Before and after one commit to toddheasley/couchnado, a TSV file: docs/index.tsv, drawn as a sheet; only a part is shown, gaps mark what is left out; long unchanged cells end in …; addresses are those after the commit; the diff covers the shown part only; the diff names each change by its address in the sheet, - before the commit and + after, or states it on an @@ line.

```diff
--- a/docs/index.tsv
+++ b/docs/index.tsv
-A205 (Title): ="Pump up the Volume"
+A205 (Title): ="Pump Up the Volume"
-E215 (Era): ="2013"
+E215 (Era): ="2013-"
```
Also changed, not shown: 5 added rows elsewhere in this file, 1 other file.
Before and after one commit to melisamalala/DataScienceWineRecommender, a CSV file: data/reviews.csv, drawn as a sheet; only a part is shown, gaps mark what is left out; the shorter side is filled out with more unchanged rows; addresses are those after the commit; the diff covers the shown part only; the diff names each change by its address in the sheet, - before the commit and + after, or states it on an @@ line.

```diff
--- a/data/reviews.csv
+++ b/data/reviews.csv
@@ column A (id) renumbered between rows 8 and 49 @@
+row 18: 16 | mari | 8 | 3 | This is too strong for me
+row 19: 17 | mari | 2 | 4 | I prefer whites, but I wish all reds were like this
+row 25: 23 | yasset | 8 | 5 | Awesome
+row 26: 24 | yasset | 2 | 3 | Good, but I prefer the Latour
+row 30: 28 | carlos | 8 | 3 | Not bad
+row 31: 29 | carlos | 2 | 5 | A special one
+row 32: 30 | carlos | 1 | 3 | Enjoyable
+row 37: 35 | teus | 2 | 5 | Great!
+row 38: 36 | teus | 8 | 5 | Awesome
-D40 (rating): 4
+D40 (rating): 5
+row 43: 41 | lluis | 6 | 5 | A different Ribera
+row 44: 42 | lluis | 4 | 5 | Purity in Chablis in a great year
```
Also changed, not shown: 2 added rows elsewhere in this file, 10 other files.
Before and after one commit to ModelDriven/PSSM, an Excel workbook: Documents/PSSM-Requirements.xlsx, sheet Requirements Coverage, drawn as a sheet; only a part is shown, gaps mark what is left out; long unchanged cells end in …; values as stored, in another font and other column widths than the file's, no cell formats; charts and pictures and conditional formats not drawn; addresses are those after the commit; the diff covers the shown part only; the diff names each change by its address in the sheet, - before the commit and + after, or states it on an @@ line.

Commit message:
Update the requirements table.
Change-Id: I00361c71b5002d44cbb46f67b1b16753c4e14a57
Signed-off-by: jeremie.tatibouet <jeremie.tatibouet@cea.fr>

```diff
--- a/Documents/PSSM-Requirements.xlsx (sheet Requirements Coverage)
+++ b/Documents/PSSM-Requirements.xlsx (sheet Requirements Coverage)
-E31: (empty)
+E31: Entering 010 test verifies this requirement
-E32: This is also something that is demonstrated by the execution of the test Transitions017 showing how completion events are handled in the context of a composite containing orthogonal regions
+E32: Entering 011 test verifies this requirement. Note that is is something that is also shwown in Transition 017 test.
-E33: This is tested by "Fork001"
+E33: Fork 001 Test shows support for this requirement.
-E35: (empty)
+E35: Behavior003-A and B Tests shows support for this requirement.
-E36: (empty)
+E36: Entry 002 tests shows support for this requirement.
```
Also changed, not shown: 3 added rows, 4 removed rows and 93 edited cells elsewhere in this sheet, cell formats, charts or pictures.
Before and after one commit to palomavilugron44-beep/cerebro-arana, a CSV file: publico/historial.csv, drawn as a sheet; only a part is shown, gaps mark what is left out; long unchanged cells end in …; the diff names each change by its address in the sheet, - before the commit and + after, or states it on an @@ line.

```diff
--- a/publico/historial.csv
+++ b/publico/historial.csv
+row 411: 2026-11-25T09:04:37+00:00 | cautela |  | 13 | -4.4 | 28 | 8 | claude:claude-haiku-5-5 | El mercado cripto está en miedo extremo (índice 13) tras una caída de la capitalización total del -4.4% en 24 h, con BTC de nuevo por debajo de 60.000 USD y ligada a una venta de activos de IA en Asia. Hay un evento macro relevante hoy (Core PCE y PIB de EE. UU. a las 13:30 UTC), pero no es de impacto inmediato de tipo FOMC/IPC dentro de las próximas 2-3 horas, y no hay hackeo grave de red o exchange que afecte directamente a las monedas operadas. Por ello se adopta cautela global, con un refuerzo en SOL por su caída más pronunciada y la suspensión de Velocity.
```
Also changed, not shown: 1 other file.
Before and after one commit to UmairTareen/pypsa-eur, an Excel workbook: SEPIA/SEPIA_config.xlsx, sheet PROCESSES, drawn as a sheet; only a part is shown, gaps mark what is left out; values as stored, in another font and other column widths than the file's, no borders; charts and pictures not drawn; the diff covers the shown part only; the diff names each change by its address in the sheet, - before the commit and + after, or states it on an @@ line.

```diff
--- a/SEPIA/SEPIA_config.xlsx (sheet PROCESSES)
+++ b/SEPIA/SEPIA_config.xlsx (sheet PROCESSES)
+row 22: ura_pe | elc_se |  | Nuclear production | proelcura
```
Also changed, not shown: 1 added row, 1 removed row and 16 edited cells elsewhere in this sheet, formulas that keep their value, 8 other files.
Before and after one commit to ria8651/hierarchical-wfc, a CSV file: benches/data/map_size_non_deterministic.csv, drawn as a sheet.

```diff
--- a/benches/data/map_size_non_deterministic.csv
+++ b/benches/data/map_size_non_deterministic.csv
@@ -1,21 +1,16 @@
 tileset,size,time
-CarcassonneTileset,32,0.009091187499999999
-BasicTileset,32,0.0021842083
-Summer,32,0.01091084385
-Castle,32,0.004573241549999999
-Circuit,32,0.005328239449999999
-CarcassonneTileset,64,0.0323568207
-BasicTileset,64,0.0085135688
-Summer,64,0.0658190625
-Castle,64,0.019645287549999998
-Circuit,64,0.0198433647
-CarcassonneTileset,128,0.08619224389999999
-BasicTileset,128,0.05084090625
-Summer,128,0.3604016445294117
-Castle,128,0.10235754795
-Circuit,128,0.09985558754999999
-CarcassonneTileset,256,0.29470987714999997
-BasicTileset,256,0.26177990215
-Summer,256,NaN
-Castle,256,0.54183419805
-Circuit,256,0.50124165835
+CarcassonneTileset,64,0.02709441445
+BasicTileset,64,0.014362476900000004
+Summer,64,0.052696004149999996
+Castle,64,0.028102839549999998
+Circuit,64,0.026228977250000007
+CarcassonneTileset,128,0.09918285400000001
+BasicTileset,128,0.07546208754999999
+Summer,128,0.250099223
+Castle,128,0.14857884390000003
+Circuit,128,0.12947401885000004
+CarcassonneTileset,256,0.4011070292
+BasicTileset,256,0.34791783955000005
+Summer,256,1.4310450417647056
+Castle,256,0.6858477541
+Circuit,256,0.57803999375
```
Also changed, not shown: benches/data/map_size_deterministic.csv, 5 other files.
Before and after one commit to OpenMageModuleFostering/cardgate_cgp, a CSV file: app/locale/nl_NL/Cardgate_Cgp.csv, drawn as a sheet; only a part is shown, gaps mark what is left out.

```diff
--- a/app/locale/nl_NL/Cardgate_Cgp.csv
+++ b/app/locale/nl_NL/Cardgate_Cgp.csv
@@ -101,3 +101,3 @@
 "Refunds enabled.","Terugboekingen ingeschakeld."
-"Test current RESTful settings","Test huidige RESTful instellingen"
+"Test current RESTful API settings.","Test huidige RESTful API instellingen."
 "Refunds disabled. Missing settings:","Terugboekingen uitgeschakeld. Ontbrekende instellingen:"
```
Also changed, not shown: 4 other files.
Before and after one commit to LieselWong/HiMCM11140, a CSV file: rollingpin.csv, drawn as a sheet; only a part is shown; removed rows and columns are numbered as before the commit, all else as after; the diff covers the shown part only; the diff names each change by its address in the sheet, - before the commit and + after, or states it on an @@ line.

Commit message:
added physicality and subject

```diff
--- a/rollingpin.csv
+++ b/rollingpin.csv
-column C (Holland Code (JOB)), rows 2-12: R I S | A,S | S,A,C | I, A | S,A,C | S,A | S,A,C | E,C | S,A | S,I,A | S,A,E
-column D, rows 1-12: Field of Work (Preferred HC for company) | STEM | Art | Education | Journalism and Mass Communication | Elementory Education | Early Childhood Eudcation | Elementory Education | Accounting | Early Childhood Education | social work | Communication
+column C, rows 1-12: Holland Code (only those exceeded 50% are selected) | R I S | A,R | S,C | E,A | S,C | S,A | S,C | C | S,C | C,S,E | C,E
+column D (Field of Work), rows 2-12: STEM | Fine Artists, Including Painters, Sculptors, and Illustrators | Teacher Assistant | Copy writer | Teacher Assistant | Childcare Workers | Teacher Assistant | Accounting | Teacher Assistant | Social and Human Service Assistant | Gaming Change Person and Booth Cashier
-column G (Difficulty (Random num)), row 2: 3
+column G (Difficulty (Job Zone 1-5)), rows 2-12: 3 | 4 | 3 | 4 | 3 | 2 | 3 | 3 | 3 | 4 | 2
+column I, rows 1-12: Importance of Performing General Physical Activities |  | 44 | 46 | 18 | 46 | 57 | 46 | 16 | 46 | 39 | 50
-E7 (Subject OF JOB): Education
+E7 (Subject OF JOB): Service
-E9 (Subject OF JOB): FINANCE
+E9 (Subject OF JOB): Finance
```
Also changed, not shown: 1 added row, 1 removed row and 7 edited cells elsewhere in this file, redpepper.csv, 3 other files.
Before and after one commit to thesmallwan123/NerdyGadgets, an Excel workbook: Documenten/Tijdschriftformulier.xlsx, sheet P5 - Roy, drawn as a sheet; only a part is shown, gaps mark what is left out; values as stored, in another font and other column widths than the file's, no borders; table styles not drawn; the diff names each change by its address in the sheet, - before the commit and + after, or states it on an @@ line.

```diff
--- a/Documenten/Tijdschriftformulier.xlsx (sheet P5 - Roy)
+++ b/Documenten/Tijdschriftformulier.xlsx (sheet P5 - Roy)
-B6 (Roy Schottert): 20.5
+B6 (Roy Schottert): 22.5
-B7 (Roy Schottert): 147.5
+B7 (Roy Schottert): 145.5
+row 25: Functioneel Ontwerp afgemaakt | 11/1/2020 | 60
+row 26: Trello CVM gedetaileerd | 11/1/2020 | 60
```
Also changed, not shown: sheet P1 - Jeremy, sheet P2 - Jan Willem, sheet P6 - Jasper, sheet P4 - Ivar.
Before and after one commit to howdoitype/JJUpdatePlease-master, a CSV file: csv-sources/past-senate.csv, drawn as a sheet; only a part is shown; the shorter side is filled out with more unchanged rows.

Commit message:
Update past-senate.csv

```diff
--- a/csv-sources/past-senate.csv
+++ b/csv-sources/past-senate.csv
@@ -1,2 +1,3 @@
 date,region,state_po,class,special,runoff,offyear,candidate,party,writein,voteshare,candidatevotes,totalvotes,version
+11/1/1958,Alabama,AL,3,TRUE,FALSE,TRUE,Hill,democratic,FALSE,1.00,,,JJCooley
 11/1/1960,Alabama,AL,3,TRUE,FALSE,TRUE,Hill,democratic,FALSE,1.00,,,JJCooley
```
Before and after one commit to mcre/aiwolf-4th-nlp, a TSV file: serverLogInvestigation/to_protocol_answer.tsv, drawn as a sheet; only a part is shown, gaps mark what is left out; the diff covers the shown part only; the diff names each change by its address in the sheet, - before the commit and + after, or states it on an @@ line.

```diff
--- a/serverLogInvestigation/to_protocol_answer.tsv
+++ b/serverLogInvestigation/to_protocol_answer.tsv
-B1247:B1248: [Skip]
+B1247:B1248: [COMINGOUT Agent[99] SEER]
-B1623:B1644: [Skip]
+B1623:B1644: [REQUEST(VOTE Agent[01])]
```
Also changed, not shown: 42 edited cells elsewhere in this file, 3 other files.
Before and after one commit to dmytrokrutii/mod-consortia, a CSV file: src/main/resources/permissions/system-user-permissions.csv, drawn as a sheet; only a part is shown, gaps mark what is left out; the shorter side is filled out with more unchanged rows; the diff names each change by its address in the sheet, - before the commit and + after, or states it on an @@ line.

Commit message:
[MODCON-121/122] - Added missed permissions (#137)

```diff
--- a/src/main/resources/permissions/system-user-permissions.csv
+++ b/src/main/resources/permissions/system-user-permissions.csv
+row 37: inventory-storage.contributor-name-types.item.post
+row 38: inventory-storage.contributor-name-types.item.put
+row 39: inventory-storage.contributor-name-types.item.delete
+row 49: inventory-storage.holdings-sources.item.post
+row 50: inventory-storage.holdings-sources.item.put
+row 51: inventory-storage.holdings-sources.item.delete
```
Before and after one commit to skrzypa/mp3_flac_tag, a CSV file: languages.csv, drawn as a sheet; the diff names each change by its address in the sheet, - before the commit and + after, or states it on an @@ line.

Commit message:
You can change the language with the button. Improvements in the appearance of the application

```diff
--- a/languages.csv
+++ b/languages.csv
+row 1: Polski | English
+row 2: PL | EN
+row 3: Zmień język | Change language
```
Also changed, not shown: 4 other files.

***

_TASK DIRECTIONS_.
Quote exactly the opening line of the material above and every line after it, up to and including the line that contains "Also changed, not shown: 2".

_WRITTEN SOLUTION_.
Before and after one commit to toddheasley/couchnado, a TSV file: docs/index.tsv, drawn as a sheet; only a part is shown, gaps mark what is left out; long unchanged cells end in …; addresses are those after the commit; the diff covers the shown part only; the diff names each change by its address in the sheet, - before the commit and + after, or states it on an @@ line.

```diff
--- a/docs/index.tsv
+++ b/docs/index.tsv
-A205 (Title): ="Pump up the Volume"
+A205 (Title): ="Pump Up the Volume"
-E215 (Era): ="2013"
+E215 (Era): ="2013-"
```
Also changed, not shown: 5 added rows elsewhere in this file, 1 other file.
Before and after one commit to melisamalala/DataScienceWineRecommender, a CSV file: data/reviews.csv, drawn as a sheet; only a part is shown, gaps mark what is left out; the shorter side is filled out with more unchanged rows; addresses are those after the commit; the diff covers the shown part only; the diff names each change by its address in the sheet, - before the commit and + after, or states it on an @@ line.

```diff
--- a/data/reviews.csv
+++ b/data/reviews.csv
@@ column A (id) renumbered between rows 8 and 49 @@
+row 18: 16 | mari | 8 | 3 | This is too strong for me
+row 19: 17 | mari | 2 | 4 | I prefer whites, but I wish all reds were like this
+row 25: 23 | yasset | 8 | 5 | Awesome
+row 26: 24 | yasset | 2 | 3 | Good, but I prefer the Latour
+row 30: 28 | carlos | 8 | 3 | Not bad
+row 31: 29 | carlos | 2 | 5 | A special one
+row 32: 30 | carlos | 1 | 3 | Enjoyable
+row 37: 35 | teus | 2 | 5 | Great!
+row 38: 36 | teus | 8 | 5 | Awesome
-D40 (rating): 4
+D40 (rating): 5
+row 43: 41 | lluis | 6 | 5 | A different Ribera
+row 44: 42 | lluis | 4 | 5 | Purity in Chablis in a great year
```
Also changed, not shown: 2 added rows elsewhere in this file, 10 other files.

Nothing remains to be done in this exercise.